Sending the transaction

To send the transaction, near-shell connects through the RPC to any Near Protocol node and submits it. If users wants to wait until the transaction is processed they can use send_tx_commit JSONRPC method which waits for the transaction to appear in a block. Otherwise the user can use send_tx_async.

Transaction to receipt

We skip the details on how the transaction arrives to be processed by the runtime, since it is a part of the blockchain layer discussion. We consider the moment where SignedTransaction is getting passed to Runtime::apply of the runtime crate. Runtime::apply immediately passes transaction to Runtime::process_transaction which in turn does the following:

  • Verifies that transaction is valid;
  • Applies initial reversible and irreversible charges to alice_near account;
  • Creates a receipt with the same set of actions directed towards bob_near.

The first two items are performed inside Runtime::verify_and_charge_transaction method. Specifically it does the following checks:

  • Verifies that alice_near and bob_near are syntactically valid account ids;
  • Verifies that the signature of the transaction is correct based on the transaction hash and the attached public key;
  • Retrieves the latest state of the alice_near account, and simultaneously checks that it exists;
  • Retrieves the state of the access key of that alice_near used to sign the transaction;
  • Checks that transaction nonce is greater than the nonce of the latest transaction executed with that access key;
  • Checks whether the account that signed the transaction is the same as the account that receives it. In our case the sender (alice_near) and the receiver (bob_near) are not the same. We apply different fees if receiver and sender is the same account;
  • Applies the storage rent to the alice_near account;
  • Computes how much gas we need to spend to convert this transaction to a receipt;
  • Computes how much balance we need to subtract from alice_near, in this case it is 100 tokens;
  • Deducts the tokens and the gas from alice_near balance, using the current gas price;
  • Checks whether after all these operations account has enough balance to passively pay for the rent for the next several blocks (an economical constant defined by Near Protocol). Otherwise account will be open for an immediate deletion, which we do not want;
  • Updates the alice_near account with the new balance and the used access key with the new nonce;
  • Computes how much reward should be paid to the validators from the burnt gas.

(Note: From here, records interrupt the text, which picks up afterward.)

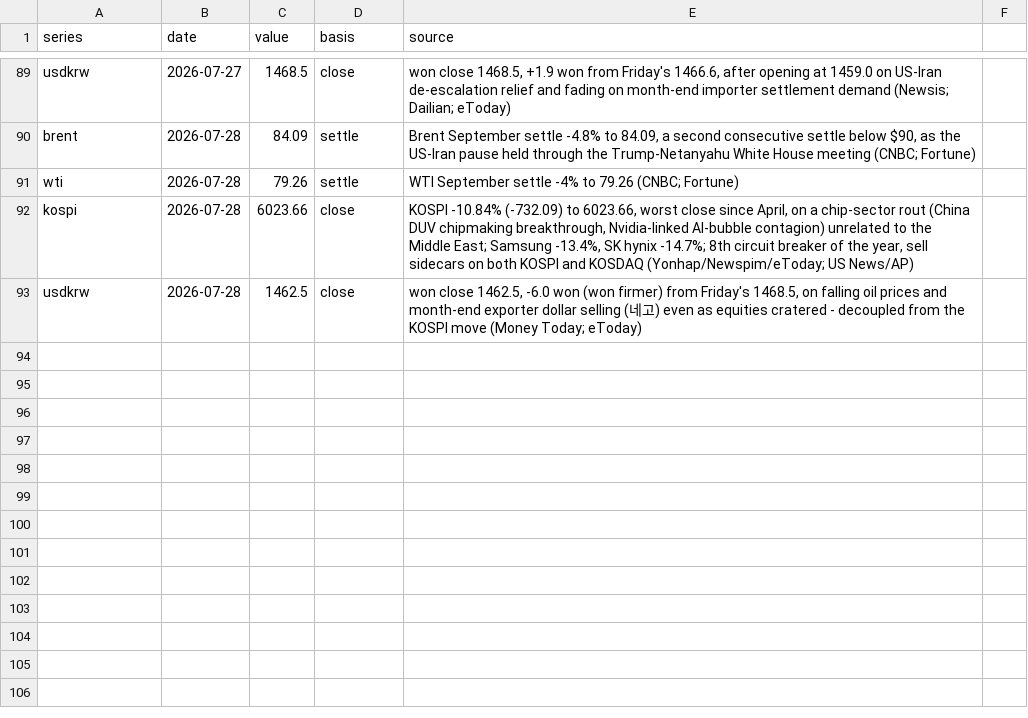
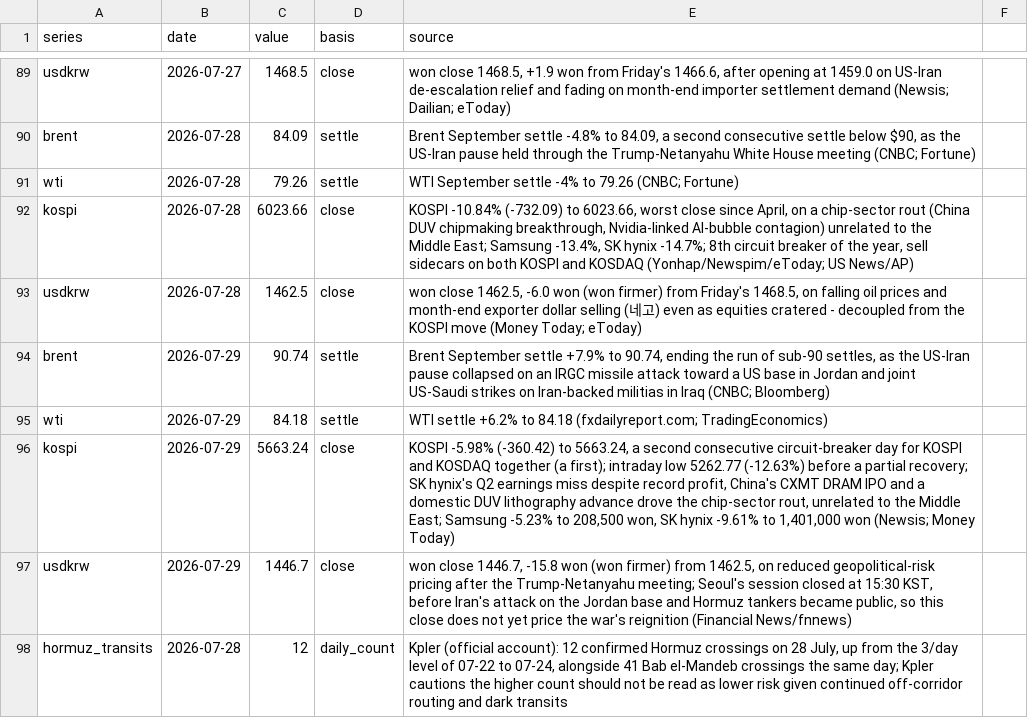
Before and after one commit to willsheo/middle-east-news, a CSV file: data/observations.csv, drawn as a sheet; only a part is shown, gaps mark what is left out; the diff names each change by its address in the sheet, - before the commit and + after, or states it on an @@ line.

```diff
--- a/data/observations.csv
+++ b/data/observations.csv
+row 94: brent | 2026-07-29 | 90.74 | settle | Brent September settle +7.9% to 90.74, ending the run of sub-90 settles, as the US-Iran pause collapsed on an IRGC missile attack toward a US base in Jordan and joint US-Saudi strikes on Iran-backed militias in Iraq (CNBC; Bloomberg)
+row 95: wti | 2026-07-29 | 84.18 | settle | WTI settle +6.2% to 84.18 (fxdailyreport.com; TradingEconomics)
+row 96: kospi | 2026-07-29 | 5663.24 | close | KOSPI -5.98% (-360.42) to 5663.24, a second consecutive circuit-breaker day for KOSPI and KOSDAQ together (a first); intraday low 5262.77 (-12.63%) before a partial recovery; SK hynix's Q2 earnings miss despite record profit, China's CXMT DRAM IPO and a domestic DUV lithography advance drove the chip-sector rout, unrelated to the Middle East; Samsung -5.23% to 208,500 won, SK hynix -9.61% to 1,401,000 won (Newsis; Money Today)
+row 97: usdkrw | 2026-07-29 | 1446.7 | close | won close 1446.7, -15.8 won (won firmer) from 1462.5, on reduced geopolitical-risk pricing after the Trump-Netanyahu meeting; Seoul's session closed at 15:30 KST, before Iran's attack on the Jordan base and Hormuz tankers became public, so this close does not yet price the war's reignition (Financial News/fnnews)
+row 98: hormuz_transits | 2026-07-28 | 12 | daily_count | Kpler (official account): 12 confirmed Hormuz crossings on 28 July, up from the 3/day level of 07-22 to 07-24, alongside 41 Bab el-Mandeb crossings the same day; Kpler cautions the higher count should not be read as lower risk given continued off-corridor routing and dark transits
```
Also changed, not shown: data/events.csv, data/series.csv, 13 other files.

If any of the above operations fail all of the changes will be reverted.

Processing receipt

The receipt created in the previous section will eventually arrive to a runtime on the shard that hosts bob_near account. Again, it will be processed by Runtime::apply which will immediately call Runtime::process_receipt. It will check that this receipt does not have data dependencies (which is only the case of function calls) and will then call Runtime::apply_action_receipt on TransferAction. Runtime::apply_action_receipt will perform the following checks:

  • Retrieves the state of bob_near account, if it still exists (it is possible that Bob has deleted his account concurrently with the transfer transaction);
  • Applies the rent to Bob's account;
  • Computes the cost of processing a receipt and a transfer action;
  • Checks if bob_near still exists and if it is deposits the transferred tokens;
  • Computes how much reward should be paid to the validators from the burnt gas.